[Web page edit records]
________________

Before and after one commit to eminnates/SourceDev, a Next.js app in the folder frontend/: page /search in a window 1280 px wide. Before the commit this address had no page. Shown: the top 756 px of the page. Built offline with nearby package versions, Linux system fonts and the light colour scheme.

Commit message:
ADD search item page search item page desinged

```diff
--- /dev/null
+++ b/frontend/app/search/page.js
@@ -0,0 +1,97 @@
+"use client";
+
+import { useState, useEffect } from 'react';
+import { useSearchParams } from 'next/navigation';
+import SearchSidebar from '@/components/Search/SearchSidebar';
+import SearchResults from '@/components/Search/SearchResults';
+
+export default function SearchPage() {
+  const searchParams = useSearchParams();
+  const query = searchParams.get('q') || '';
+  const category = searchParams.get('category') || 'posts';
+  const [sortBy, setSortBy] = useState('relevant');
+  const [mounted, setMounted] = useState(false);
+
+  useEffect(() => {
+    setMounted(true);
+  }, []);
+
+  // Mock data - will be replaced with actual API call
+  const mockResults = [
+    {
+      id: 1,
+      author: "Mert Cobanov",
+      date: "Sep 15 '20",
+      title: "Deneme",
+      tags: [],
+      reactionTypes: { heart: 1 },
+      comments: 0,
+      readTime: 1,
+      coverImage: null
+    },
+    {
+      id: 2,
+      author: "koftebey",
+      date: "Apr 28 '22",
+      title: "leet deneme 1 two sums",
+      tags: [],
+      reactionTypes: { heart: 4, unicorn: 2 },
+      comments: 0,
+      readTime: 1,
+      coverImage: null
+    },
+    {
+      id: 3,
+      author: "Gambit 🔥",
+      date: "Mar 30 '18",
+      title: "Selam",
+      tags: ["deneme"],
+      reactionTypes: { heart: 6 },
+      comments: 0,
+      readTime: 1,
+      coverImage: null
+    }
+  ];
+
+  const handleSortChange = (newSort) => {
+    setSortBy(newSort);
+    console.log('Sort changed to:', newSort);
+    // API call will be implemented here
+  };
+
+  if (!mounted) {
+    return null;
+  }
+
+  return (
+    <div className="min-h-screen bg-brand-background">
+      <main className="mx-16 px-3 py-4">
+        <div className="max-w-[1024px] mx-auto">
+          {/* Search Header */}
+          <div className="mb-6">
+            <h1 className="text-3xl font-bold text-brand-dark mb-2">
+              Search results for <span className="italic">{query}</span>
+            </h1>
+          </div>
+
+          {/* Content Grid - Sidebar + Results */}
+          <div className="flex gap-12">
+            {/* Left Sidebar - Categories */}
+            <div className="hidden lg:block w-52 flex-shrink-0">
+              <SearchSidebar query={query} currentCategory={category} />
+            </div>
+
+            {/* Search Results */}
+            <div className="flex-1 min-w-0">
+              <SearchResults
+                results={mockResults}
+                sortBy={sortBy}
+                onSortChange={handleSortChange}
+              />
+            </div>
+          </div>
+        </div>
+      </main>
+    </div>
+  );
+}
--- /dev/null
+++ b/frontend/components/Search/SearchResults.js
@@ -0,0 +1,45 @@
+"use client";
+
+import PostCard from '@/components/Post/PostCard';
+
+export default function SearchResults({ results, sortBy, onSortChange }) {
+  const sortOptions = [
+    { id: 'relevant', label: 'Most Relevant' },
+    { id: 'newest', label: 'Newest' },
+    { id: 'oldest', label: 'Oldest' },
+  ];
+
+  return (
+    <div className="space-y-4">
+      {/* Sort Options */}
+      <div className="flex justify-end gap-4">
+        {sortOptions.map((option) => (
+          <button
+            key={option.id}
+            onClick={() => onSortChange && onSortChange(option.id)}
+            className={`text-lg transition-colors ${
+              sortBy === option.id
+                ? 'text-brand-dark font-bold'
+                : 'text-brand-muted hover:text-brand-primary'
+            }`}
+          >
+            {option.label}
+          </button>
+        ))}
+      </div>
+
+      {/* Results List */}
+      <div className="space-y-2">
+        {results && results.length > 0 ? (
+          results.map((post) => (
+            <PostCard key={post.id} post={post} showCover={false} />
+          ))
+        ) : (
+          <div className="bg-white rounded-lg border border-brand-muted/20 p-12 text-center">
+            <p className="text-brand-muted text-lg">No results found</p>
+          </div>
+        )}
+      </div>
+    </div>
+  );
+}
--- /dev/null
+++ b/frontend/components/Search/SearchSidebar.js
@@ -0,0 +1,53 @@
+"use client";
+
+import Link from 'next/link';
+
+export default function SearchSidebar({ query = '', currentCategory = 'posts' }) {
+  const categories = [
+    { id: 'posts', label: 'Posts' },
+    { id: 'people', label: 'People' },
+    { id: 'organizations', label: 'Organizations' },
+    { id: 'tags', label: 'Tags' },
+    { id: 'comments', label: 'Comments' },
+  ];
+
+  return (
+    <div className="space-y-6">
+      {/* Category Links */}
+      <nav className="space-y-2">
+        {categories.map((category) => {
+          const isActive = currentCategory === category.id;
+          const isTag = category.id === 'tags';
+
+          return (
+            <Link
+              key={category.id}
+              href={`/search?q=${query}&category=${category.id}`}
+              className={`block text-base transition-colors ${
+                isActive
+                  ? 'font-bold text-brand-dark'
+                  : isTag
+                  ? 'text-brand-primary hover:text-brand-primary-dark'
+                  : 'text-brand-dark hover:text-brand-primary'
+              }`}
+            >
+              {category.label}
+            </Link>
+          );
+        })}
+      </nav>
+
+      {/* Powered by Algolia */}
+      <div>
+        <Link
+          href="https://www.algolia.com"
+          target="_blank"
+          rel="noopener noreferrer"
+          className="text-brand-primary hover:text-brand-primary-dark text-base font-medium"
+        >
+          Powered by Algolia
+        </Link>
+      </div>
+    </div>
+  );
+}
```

________________

YOUR GOAL: Each line of the data must be written out exactly as it appears.

TASK OUTPUT:
Before and after one commit to eminnates/SourceDev, a Next.js app in the folder frontend/: page /search in a window 1280 px wide. Before the commit this address had no page. Shown: the top 756 px of the page. Built offline with nearby package versions, Linux system fonts and the light colour scheme.

Commit message:
ADD search item page search item page desinged

```diff
--- /dev/null
+++ b/frontend/app/search/page.js
@@ -0,0 +1,97 @@
+"use client";
+
+import { useState, useEffect } from 'react';
+import { useSearchParams } from 'next/navigation';
+import SearchSidebar from '@/components/Search/SearchSidebar';
+import SearchResults from '@/components/Search/SearchResults';
+
+export default function SearchPage() {
+  const searchParams = useSearchParams();
+  const query = searchParams.get('q') || '';
+  const category = searchParams.get('category') || 'posts';
+  const [sortBy, setSortBy] = useState('relevant');
+  const [mounted, setMounted] = useState(false);
+
+  useEffect(() => {
+    setMounted(true);
+  }, []);
+
+  // Mock data - will be replaced with actual API call
+  const mockResults = [
+    {
+      id: 1,
+      author: "Mert Cobanov",
+      date: "Sep 15 '20",
+      title: "Deneme",
+      tags: [],
+      reactionTypes: { heart: 1 },
+      comments: 0,
+      readTime: 1,
+      coverImage: null
+    },
+    {
+      id: 2,
+      author: "koftebey",
+      date: "Apr 28 '22",
+      title: "leet deneme 1 two sums",
+      tags: [],
+      reactionTypes: { heart: 4, unicorn: 2 },
+      comments: 0,
+      readTime: 1,
+      coverImage: null
+    },
+    {
+      id: 3,
+      author: "Gambit 🔥",
+      date: "Mar 30 '18",
+      title: "Selam",
+      tags: ["deneme"],
+      reactionTypes: { heart: 6 },
+      comments: 0,
+      readTime: 1,
+      coverImage: null
+    }
+  ];
+
+  const handleSortChange = (newSort) => {
+    setSortBy(newSort);
+    console.log('Sort changed to:', newSort);
+    // API call will be implemented here
+  };
+
+  if (!mounted) {
+    return null;
+  }
+
+  return (
+    <div className="min-h-screen bg-brand-background">
+      <main className="mx-16 px-3 py-4">
+        <div className="max-w-[1024px] mx-auto">
+          {/* Search Header */}
+          <div className="mb-6">
+            <h1 className="text-3xl font-bold text-brand-dark mb-2">
+              Search results for <span className="italic">{query}</span>
+            </h1>
+          </div>
+
+          {/* Content Grid - Sidebar + Results */}
+          <div className="flex gap-12">
+            {/* Left Sidebar - Categories */}
+            <div className="hidden lg:block w-52 flex-shrink-0">
+              <SearchSidebar query={query} currentCategory={category} />
+            </div>
+
+            {/* Search Results */}
+            <div className="flex-1 min-w-0">
+              <SearchResults
+                results={mockResults}
+                sortBy={sortBy}
+                onSortChange={handleSortChange}
+              />
+            </div>
+          </div>
+        </div>
+      </main>
+    </div>
+  );
+}
--- /dev/null
+++ b/frontend/components/Search/SearchResults.js
@@ -0,0 +1,45 @@
+"use client";
+
+import PostCard from '@/components/Post/PostCard';
+
+export default function SearchResults({ results, sortBy, onSortChange }) {
+  const sortOptions = [
+    { id: 'relevant', label: 'Most Relevant' },
+    { id: 'newest', label: 'Newest' },
+    { id: 'oldest', label: 'Oldest' },
+  ];
+
+  return (
+    <div className="space-y-4">
+      {/* Sort Options */}
+      <div className="flex justify-end gap-4">
+        {sortOptions.map((option) => (
+          <button
+            key={option.id}
+            onClick={() => onSortChange && onSortChange(option.id)}
+            className={`text-lg transition-colors ${
+              sortBy === option.id
+                ? 'text-brand-dark font-bold'
+                : 'text-brand-muted hover:text-brand-primary'
+            }`}
+          >
+            {option.label}
+          </button>
+        ))}
+      </div>
+
+      {/* Results List */}
+      <div className="space-y-2">
+        {results && results.length > 0 ? (
+          results.map((post) => (
+            <PostCard key={post.id} post={post} showCover={false} />
+          ))
+        ) : (
+          <div className="bg-white rounded-lg border border-brand-muted/20 p-12 text-center">
+            <p className="text-brand-muted text-lg">No results found</p>
+          </div>
+        )}
+      </div>
+    </div>
+  );
+}
--- /dev/null
+++ b/frontend/components/Search/SearchSidebar.js
@@ -0,0 +1,53 @@
+"use client";
+
+import Link from 'next/link';
+
+export default function SearchSidebar({ query = '', currentCategory = 'posts' }) {
+  const categories = [
+    { id: 'posts', label: 'Posts' },
+    { id: 'people', label: 'People' },
+    { id: 'organizations', label: 'Organizations' },
+    { id: 'tags', label: 'Tags' },
+    { id: 'comments', label: 'Comments' },
+  ];
+
+  return (
+    <div className="space-y-6">
+      {/* Category Links */}
+      <nav className="space-y-2">
+        {categories.map((category) => {
+          const isActive = currentCategory === category.id;
+          const isTag = category.id === 'tags';
+
+          return (
+            <Link
+              key={category.id}
+              href={`/search?q=${query}&category=${category.id}`}
+              className={`block text-base transition-colors ${
+                isActive
+                  ? 'font-bold text-brand-dark'
+                  : isTag
+                  ? 'text-brand-primary hover:text-brand-primary-dark'
+                  : 'text-brand-dark hover:text-brand-primary'
+              }`}
+            >
+              {category.label}
+            </Link>
+          );
+        })}
+      </nav>
+
+      {/* Powered by Algolia */}
+      <div>
+        <Link
+          href="https://www.algolia.com"
+          target="_blank"
+          rel="noopener noreferrer"
+          className="text-brand-primary hover:text-brand-primary-dark text-base font-medium"
+        >
+          Powered by Algolia
+        </Link>
+      </div>
+    </div>
+  );
+}
```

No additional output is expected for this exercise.